“They Were So Wroth with the Chief Judge That They Would Not Take Up Arms to Defend Their Country”

Brant Gardner

Mormon describes the king-men as sufficiently sympathetic to the attacking Lamanites that they refuse to take up arms. Yet how could they expect to be in a better position if the Lamanites controlled Zarahemla? The answer lies in the typical pattern of Mesoamerican conquest. The conquering army did not typically establish a physical presence, but rather allowed local governments to continue operating as long as they paid the demanded tribute. Archaeologist Michael D. Coe describes the data:

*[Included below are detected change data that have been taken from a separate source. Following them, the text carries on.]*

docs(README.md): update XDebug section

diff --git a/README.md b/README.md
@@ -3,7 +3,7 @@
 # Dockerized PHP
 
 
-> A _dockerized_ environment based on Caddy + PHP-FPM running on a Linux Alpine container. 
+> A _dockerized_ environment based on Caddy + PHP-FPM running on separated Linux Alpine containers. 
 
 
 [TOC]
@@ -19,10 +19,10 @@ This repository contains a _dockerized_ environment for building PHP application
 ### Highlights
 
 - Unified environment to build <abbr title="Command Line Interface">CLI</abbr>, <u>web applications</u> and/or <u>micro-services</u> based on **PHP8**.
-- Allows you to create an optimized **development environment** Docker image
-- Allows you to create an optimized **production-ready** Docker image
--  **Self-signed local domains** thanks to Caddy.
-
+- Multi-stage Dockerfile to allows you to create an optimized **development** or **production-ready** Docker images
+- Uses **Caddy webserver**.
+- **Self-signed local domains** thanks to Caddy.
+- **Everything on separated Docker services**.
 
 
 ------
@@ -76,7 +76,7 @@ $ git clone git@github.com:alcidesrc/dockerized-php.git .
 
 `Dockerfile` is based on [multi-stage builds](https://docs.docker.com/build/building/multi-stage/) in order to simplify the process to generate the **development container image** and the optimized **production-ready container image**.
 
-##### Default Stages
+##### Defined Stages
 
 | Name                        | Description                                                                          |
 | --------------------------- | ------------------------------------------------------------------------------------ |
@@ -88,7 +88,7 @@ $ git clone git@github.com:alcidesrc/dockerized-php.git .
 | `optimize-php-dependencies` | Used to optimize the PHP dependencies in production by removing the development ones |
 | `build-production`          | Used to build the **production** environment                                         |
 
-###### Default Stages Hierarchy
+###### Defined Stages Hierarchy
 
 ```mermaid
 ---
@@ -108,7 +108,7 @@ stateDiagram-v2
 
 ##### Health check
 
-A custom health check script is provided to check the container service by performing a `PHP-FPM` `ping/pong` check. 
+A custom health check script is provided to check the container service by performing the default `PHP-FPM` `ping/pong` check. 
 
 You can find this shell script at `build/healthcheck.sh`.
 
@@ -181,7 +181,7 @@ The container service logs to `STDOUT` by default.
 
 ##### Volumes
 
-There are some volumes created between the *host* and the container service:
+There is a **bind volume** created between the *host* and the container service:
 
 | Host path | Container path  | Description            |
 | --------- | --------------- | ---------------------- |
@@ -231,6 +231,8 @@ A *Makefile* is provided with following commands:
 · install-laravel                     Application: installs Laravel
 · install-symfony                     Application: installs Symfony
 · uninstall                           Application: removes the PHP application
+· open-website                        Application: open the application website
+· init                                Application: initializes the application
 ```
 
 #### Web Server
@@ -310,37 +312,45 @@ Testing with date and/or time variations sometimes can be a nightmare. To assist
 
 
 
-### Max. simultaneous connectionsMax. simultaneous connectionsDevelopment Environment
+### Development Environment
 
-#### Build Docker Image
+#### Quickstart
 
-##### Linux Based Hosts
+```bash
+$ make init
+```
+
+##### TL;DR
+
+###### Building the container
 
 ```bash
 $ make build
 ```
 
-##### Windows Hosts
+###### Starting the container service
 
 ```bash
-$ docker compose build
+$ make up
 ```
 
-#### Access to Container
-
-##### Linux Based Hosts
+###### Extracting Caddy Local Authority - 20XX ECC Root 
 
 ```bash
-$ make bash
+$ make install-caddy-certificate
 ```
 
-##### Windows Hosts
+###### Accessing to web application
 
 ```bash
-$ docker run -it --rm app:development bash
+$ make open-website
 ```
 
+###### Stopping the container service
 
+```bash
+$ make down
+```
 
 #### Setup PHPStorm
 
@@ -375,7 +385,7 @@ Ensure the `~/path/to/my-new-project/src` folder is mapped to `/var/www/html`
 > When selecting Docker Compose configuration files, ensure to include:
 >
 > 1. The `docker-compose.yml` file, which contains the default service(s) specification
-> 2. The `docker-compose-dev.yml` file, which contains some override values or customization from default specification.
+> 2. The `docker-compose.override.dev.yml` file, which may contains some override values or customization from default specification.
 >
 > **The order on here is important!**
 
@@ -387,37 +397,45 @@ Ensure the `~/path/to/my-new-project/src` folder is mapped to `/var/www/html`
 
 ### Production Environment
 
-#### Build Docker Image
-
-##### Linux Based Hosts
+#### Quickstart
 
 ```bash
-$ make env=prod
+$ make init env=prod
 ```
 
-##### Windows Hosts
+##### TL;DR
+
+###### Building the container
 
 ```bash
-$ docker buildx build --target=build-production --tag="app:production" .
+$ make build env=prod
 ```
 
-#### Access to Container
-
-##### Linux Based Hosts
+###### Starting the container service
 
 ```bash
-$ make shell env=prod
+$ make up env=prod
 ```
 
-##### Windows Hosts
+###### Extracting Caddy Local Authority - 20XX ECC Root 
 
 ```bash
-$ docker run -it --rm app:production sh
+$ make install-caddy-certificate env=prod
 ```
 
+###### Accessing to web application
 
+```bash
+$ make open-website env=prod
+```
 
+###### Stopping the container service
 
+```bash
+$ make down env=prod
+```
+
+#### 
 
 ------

Drawing upon data on the Aztecs, the ethnohistorian Ross Hassig has suggested that Mesoamerican “empires” such as Teotihuacan’s were probably not organized along Roman lines, with total replacement of local administrations by the imperial power; rather, they were “hegemonic,” in the sense that conquered bureaucracies were pretty much left in place, but controlled and taxed through the constant threat of the overwhelming military force which could have been unleashed against them at any time. Thus, we can expect a good deal of local cultural continuity even in those regions taken over by the great city.

The king-men were those with the kind of lineage rank that the Lamanites would recognize, and they certainly found the Lamanite social structure more compatible than faithful Nephites did. Thus, these king-men could refuse to defend Zarahemla because it would be to their advantage for an enemy to conquer it. In the aftermath, they could easily elevate their own positions and install their desired social system, which, in all likelihood, would closely resemble that of the Lamanites.

Second Witness: Analytical & Contextual Commentary on the Book of Mormon, Vol. 4